2. The National League on Urban Conditions among Negroes was organized in 1911 to study and improve the social and economic conditions of blacks in American cities.
3. In the spring of 1914, American Federation of Musicians 310 of New York City, the Musical Mutual Protective Union, began a campaign to organize black musicians in the city's theaters. The predominantly white local attempted to force employers to replace black nonunion musicians with union members, but offered to allow new black members up to four years in which to pay their initiation fee, reportedly $100.
4. Hugh Frayne was an AFL salaried organizer (1902-34) and beginning in 1910 was in charge of the AFL's New York City office.
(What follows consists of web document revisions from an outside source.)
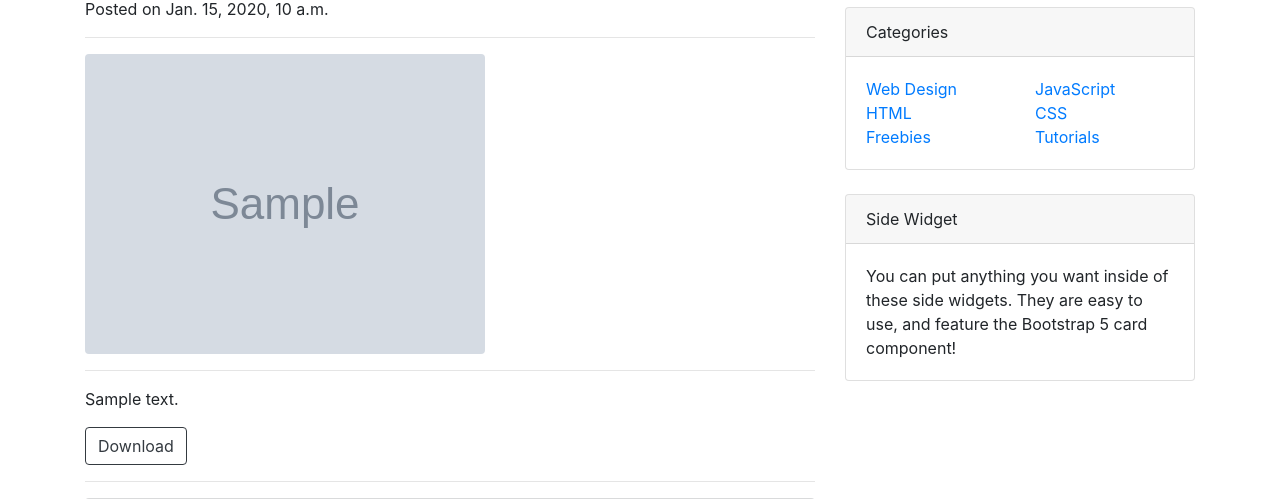
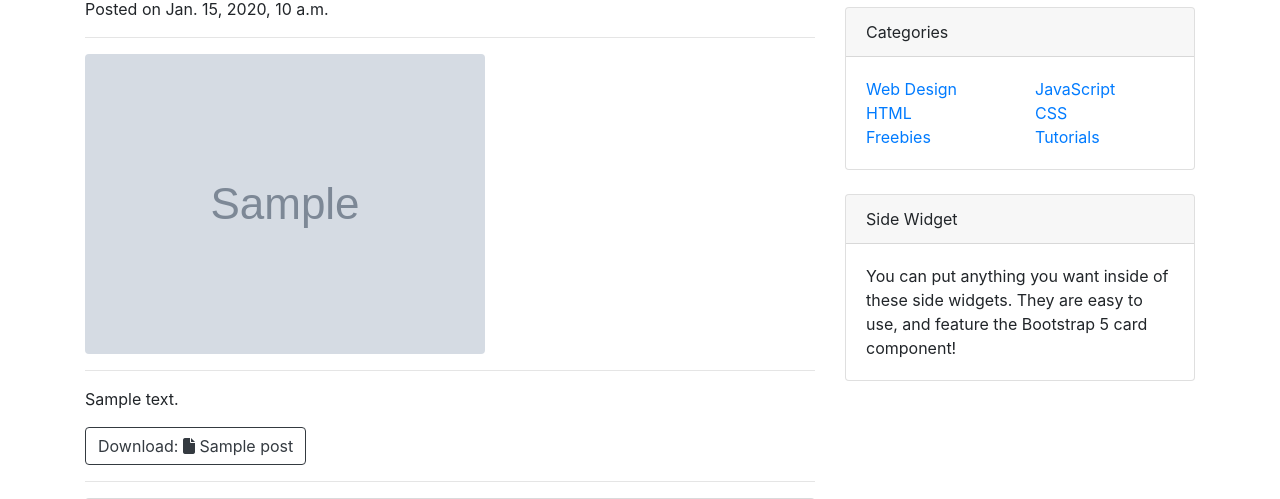
Before and after one commit to JAMM-JAMM/JAMMLOG, a Django app: template blog/templates/blog/post_detail.html in a window 1280 px wide. Shown: the part 306-805 px from the top of the page. Run offline with Django 3.2, Linux system fonts and the light colour scheme; the template is opened without the code that fills it: most values are stand-ins (such as "Sample title", 1, 10 or a date in 2020); grey boxes marked "Sample" are stand-in pictures; grey boxes labelled with a size stand in for pictures from a placeholder-image service; some libraries are stand-ins or nearby versions.

Commit message:
feat: 첨부 파일 다운로드 아이콘 추가

```diff
--- a/blog/templates/blog/post_detail.html
+++ b/blog/templates/blog/post_detail.html
@@ -14,6 +14,7 @@
         <link rel="icon" type="image/x-icon" href="assets/favicon.ico" />
         <!-- Core theme CSS (includes Bootstrap)-->
         <link rel="stylesheet" href="{% static 'blog/css/blog-post.css' %}" media="screen"/>
+        <script src="https://kit.fontawesome.com/e6236333ef.js" crossorigin="anonymous"></script>
     </head>
     <body>
         <!-- Responsive navbar-->
@@ -66,7 +67,24 @@
                     <p>{{ post.content }}</p>
 
                     {% if post.file_upload %}
-                        <a href="{{ post.file_upload.url }}" class="btn btn-outline-dark" role="button" download>Download</a>
+                        <a href="{{ post.file_upload.url }}" class="btn btn-outline-dark" role="button" download>
+                            Download:
+
+                            {% if post.get_file_ext == 'xlsx' or post.get_file_ext == 'xls' %}
+                                <i class="fas fa-file-excel"></i>
+                            {% elif post.get_file_ext == 'csv' %}
+                                <i class="fas fa-file-csv"></i>
+                            {% elif post.get_file_ext == 'docx' or post.get_file_ext == 'doc' %}
+                                <i class="fas fa-file-word"></i>
+                            {% elif post.get_file_ext == 'jpg' or post.get_file_ext == 'png' or post.get_file_ext == 'jpeg' %}
+                                <i class="far fa-image"></i>
+                            {% elif post.get_file_ext == 'pdf' %}
+                                <i class="fas fa-file"></i>
+                            {% else %}
+                                <i class="fas fa-file"></i>
+                            {% endif %}
+                            {{ post.get_file_name }}
+                        </a>
                     {% endif %}
 
                     <hr>
```
Also changed, not shown: blog/models.py (+7 -0 lines).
A member of Amalgamated Sheet Metal Workers' International Alliance 86 of Scranton, Pa., Frayne also chaired the labor division of the War Industries Board during the First World War.
5. D. Edward Porter served as secretary (1910-11) and president (1914, 1916-17) of Musicians' local 310.
6. Francis K. Carothers served as president of the American Federation of Musicians from 1914 to 1915. Having worked in both Chicago and Kansas City, Mo., he later moved to California where he became active in Musicians' local 47 of Los Angeles.
7. At the AFL Executive Council's July 1913 meeting, held in Atlantic City, George Haynes, director of the National League on Urban Conditions among Negroes, appeared before the Council to secure the cooperation of the AFL and its affiliates in "educating the negro in union principles." The Council stated that the AFL was committed to "the thorough organization of all working people without regard to sex, religion, race, politics, or nationality" and would welcome the cooperation of the league in realizing this goal (The Samuel Gompers Papers, vol. 8, p. 504). The Council's statement was published in the AFL Weeklv News Letter of Aug. 9, 1913, under the heading "Colored Workers."
8. SG wrote Jones on Aug. 19, 1914, that he should contact Frayne in this matter but noted that each international affiliate had final jurisdiction over its own trade. SG sent Frayne a copy of Jones's letter and his reply the same day (reel 185, vol. 197, pp. 545 and 548, SG Letterbooks, DLC). No separate black musicians' local was chartered in New York City in 1914 or 1915.